EL SEGUNDO, Calif. — When the door opened Tuesday at the Los Angeles Lakers’ practice facility, Scotty Pippen Jr. was on a pitch in rebounding position at the foul line — but he didn’t mumble a chatter with the Lakers. rookie Max Christie as he tossed his presents like Pippen’s father once did for Karl Malone.
And on an adjacent pitch, Shareef O’Neal stood at the foul line and also shot, but didn’t smack them over the edge as his father gained a reputation for doing.
Scottie Pippen and Shaquille O’Neal are not. But the sons of the two NBA Hall of Famers have certainly made some interesting inclusions on the Lakers’ summer league roster, which has started training for the upcoming California Classic in San Francisco and the NBA 2K23 Summer League in Las Vegas.
“I would definitely say there’s a different kind of camaraderie for guys whose dads played in the NBA,” said 21-year-old Pippen Jr., who wasn’t drafted from Vanderbilt and signed a contract at double meaning with LA last week. “Because going through this whole process since we were little, there’s always been a different kind of pressure on us, I would say. A different kind of expectation. So my hats off to all these guys, because playing to this game when your dad is so-and-so is a different kind of pressure to play.”
While O’Neal’s father has the resume with the Lakers organization — having won three championships, three Finals MVPs and a regular season MVP in eight seasons with the team — Pippen Jr. has better chances of being on the Lakers. roster at the start of training camp.
Shareef O’Neal, 22, went undrafted after three tough seasons at UCLA and LSU, and the Lakers signed him to a summer league contract.

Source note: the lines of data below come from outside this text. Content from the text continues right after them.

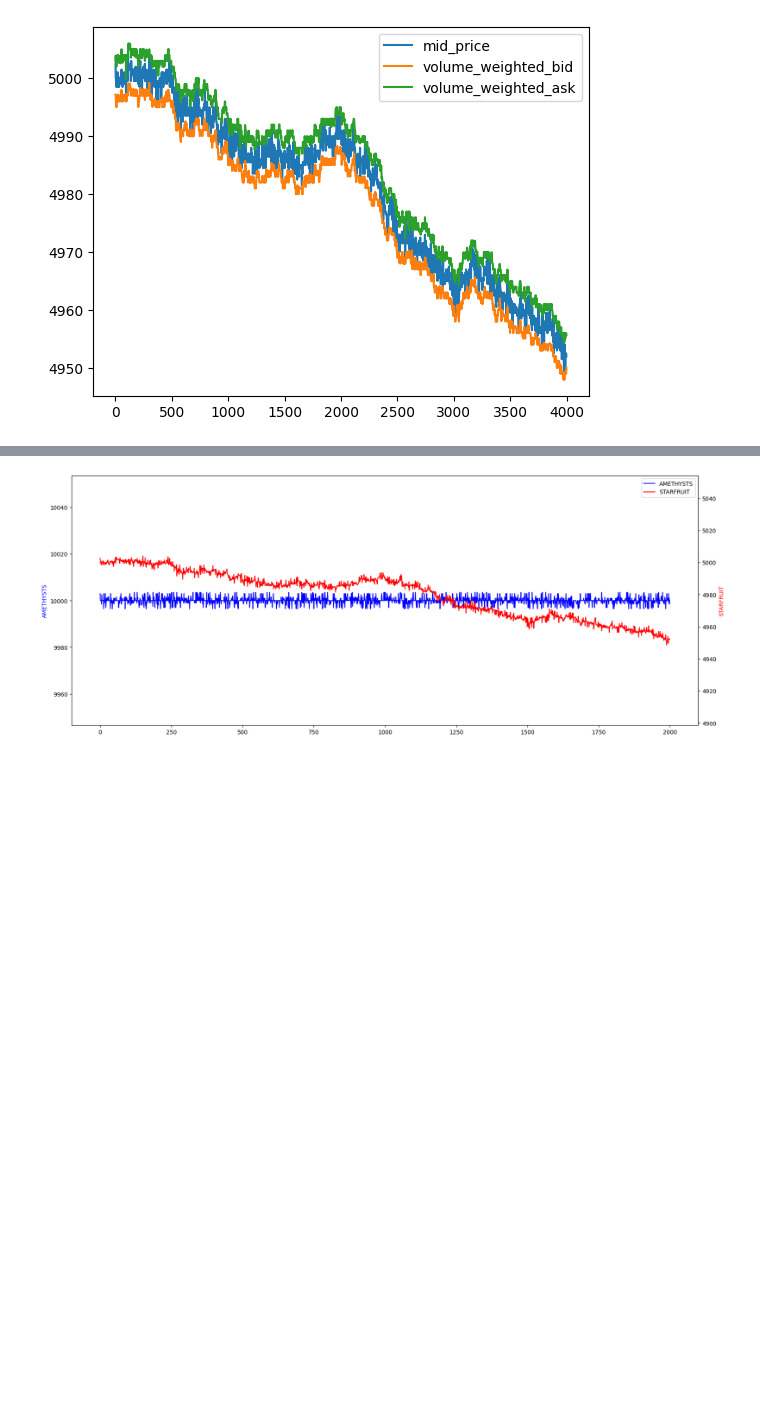
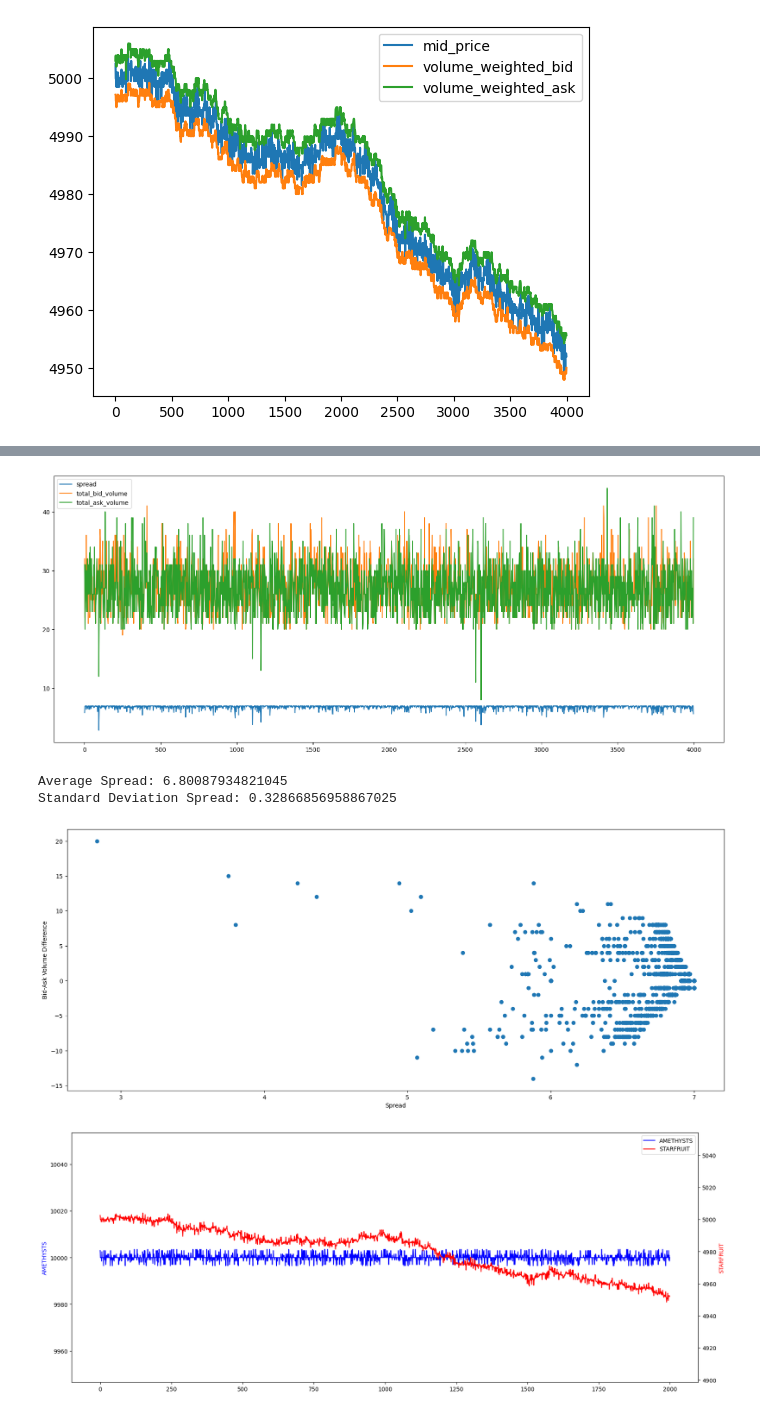
Before and after one commit to yinkiatho/IMC-Prosperity, a Jupyter notebook: preprocessing.ipynb, the cells around one changed output, grey strips where cells are left out. Cells and saved outputs as stored; diff of their text form; code cells hidden in the pictures; blank space fills up the shorter version.

```diff
--- a/preprocessing.ipynb
+++ b/preprocessing.ipynb
@@ -89,3 +160,30 @@ plt.show()
+# %%
+# Descriptive Statistics , finding mid_price, spread and volume
+
+# Plot spread and volume
+fig, ax = plt.subplots(figsize=(20, 8))
+plt.plot(starfruit_df['spread'], label='spread')
+plt.plot(starfruit_df['total_bid_volume'], label='total_bid_volume')
+plt.plot(starfruit_df['total_ask_volume'], label='total_ask_volume')
+plt.legend()
+plt.show()
+
+# Average spread
+print("Average Spread: " + str(starfruit_df['spread'].mean()))
+print("Standard Deviation Spread: " + str(starfruit_df['spread'].std()))
+
+
+# Plot the spread against difference in bid and ask volume
+fig, ax = plt.subplots(figsize=(20, 8))
+plt.scatter(starfruit_df['spread'], starfruit_df['total_bid_volume'] - starfruit_df['total_ask_volume'])
+plt.xlabel('Spread')
+plt.ylabel('Bid-Ask Volume Difference')
+plt.show()
+# %% [output]
+[figure, added]
+Average Spread: 6.80087934821045
+Standard Deviation Spread: 0.32866856958867025
+[figure, added]
 # %%
 # Pipeline for Pairs Trading
 #print(os.getcwd())
```
Also changed, not shown: parts of 3 cells of this notebook, 36 other files.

“I was literally born on this team,” he said last week after pre-draft practice with the Lakers. “My dad, Kobe [Bryant] won championships when I was born, and now I’m the one putting on Lakers gear and I was — it was crazy. I was kind of speechless.”
While no Lakers prospects are meant to match their dad’s career, they are more than close odds. Both were tested by opponents throughout their basketball education because of the names on the back of their jerseys. And if the Golden State Warriors championship earlier this month is any indication — winning the title with four second-generation NBA players on the roster of Stephen Curry, Klay Thompson, Andrew Wiggins and Gary Payton II — so is that path. constant competition because it’s a silver spoon.
“I think people pick on me more just because of who I am,” Pippen Jr. said. back. I accept it. I think it’s good to go to gyms and everyone wants to do my best. So that’s fun for me.”